The fourth season of BoJack Horseman premiered on Netflix this past September. It is not the most popular show in the streaming giant’s collection, and it has not received the same level of attention as critical darlings like House of Cards, Orange is the New Black, or The Crown, but BoJack stands apart from its peers because it chooses to be truly daring.
BoJack is very easy to to scroll past when hunting for a new show; animated anthropomorphic animals are a kitschy idea that is easy to dismiss. But under the surface veneer of silliness is a devastatingly close look at one (horse) man’s struggle with depression and alcoholism and how his self-destructiveness negatively impacts the lives of everyone around him. In every season, we delve deeper into BoJack’s psyche whilst simultaneously expanding the view to include the struggles of the entire main cast.
By season four, BoJack has been forced to acknowledge his problems after a series of catastrophic mistakes, and heart-wrenching season finales, brought him to rock bottom. While he begins his process of recovery, we are treated to more in-depth looks at the surrounding cast and we soon see that none of the characters are paragons of mental health. Diane Nyugen is unsatisfied in her marriage and her job even though her life appears to finally be working out. Her inability to feel happiness with her seemingly idyllic life causes her to feel broken: she describes herself as “a pit that good things fall into.” Her husband, Mr. Peanut Butter, is a bouncy optimist, but under his ever-cheerful facade is a deep insecurity that everyone he loves will leave him when he ceases to be useful. Princess Carolyn reaches her lowest point in the series when she loses the family she was beginning to create, with her sense of hopelessness and lack of faith in her own future beautifully rendered in a plot-twist episode in the most recent season.
BoJack Horseman is certainly not the first show to depict a main character with addictions or mood disorders but rarely has any show looked at so many angles of mental illness while also spelling out that it is in fact an illness that should be treated. In shows like House, Nurse Jackie, Archer, or even Supernatural, the main characters have addictions that never seem to negatively impact their lives and the clear evidence of their maladjustment is brushed off for comic relief. And while BoJack is chock full of laughs, at the end of the episode it is clear that that these illnesses are not a laughing matter. There are consequences to addiction. There are consequences to untreated depression or self-loathing. The show discourages viewers from going “lol same” when watching.

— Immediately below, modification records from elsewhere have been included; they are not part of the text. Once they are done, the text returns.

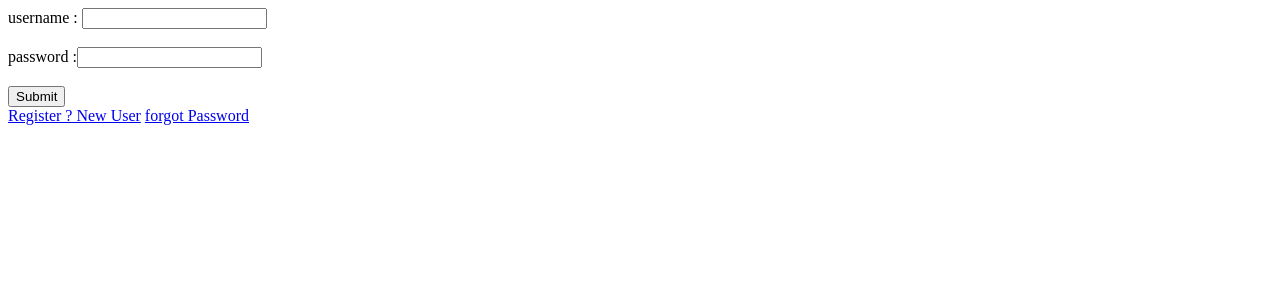
Repository: yash112021/Cdac_lab_Work
Page: 250845920104_Advance_java/Day4_22_11_25/ProductCrudOperations/src/main/webapp/index.html
These files come from the project's save history. The page is drawn as it stood at one moment and after the next save; the edit follows.
The browser window is 1280 px wide. The pictures show the whole page.

Above is the page before, as saved 2025-11-24 12:57:06.

### 250845920104_Advance_java/Day4_22_11_25/ProductCrudOperations/src/main/webapp/index.html
<!DOCTYPE html>
<html>
<head>
<meta charset="ISO-8859-1">
<title>Insert title here</title>
</head>
<body>
	<form action=loginpage method="get">
		username : <input type="text" name="usrname" id="usrname"><br><br>
		password :<input type="password" name="pass" id="pass"><br><br>
		<button name="login" id="login">Submit</button>

	</form>
	<!-- now creating two anchor link -->
	<a href="rgst.html">Register ? New User</a>
	<a href="forgot.hmtl">forgot Password </a>
</body>
</html>

After the next save:
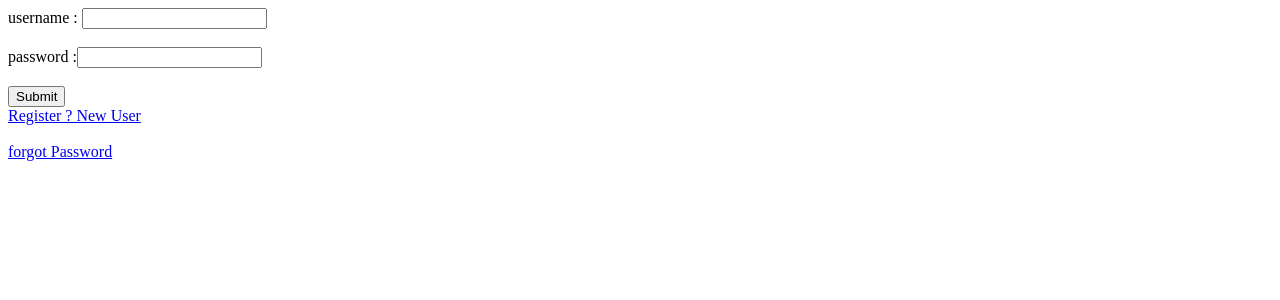
Saved 17 s later.
--- a/250845920104_Advance_java/Day4_22_11_25/ProductCrudOperations/src/main/webapp/index.html
+++ b/250845920104_Advance_java/Day4_22_11_25/ProductCrudOperations/src/main/webapp/index.html
@@ -12,7 +12,7 @@
 
 	</form>
 	<!-- now creating two anchor link -->
-	<a href="rgst.html">Register ? New User</a>
+	<a href="rgst.html">Register ? New User</a><br><br>
 	<a href="forgot.hmtl">forgot Password </a>
 </body>
 </html>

That being said, there is a counterintuitive benefit to the “haha relatable” reaction. According to the National Alliance on Mental Illness, approximately one in five Americans experience mental illness in any given year. And for those almost 43 million Americans, there is not really any show that treads the line of discussion the way BoJack Horseman does. I have mentioned the shows that treat the topic of mental health lightly but there are just as many shows where people struggling with theirs is pushed to the very extreme. Most acknowledged mental health problems are represented by the characters who commit suicide, are hospitalized, or sell their grandma’s jewelry for drugs. This representation stigmatizes mental illness and gives those without it a negative view of the struggle and those who have it a negative view of themselves. In BoJack Horseman, BoJack, Diane, Princess Carolyn, Mr. Peanut Butter, and even Todd are not defined by their problems. They may struggle with them, they may even be set back by them, but they have hopes, dreams and desires that are still fully possible regardless of disorders. It is important that they are successful. It is important that they have friends, people who love them and support them even at their lowest moments. If “take your mental health seriously” is an important message, it is equally if not more important to make sure that a message of support goes out just as loudly. BoJack tells any viewers in similar situations that their success is not inhibited because they feel sad sometimes, and despite how they feel it is still possible to maintain a close circle of friends. And most importantly, it tells them that they are not alone.
BoJack Horseman is a good show regardless of the state of your mental health. It is colorful, funny, and well-paced with gut-punches that get better executed every season. Yet what sets it apart is the way in which it speaks to an oft-neglected yet very large segment of the American populace. It does not shirk away from the difficulties and consequences of mental disorders, yet it functions in many ways as a story of constant progress and upward change. This meticulous and near miraculous tightrope walk executed by the writers make BoJack Horseman a feat for representation that hopefully will set the standard for more nuanced writing on the subject of mental illness in television.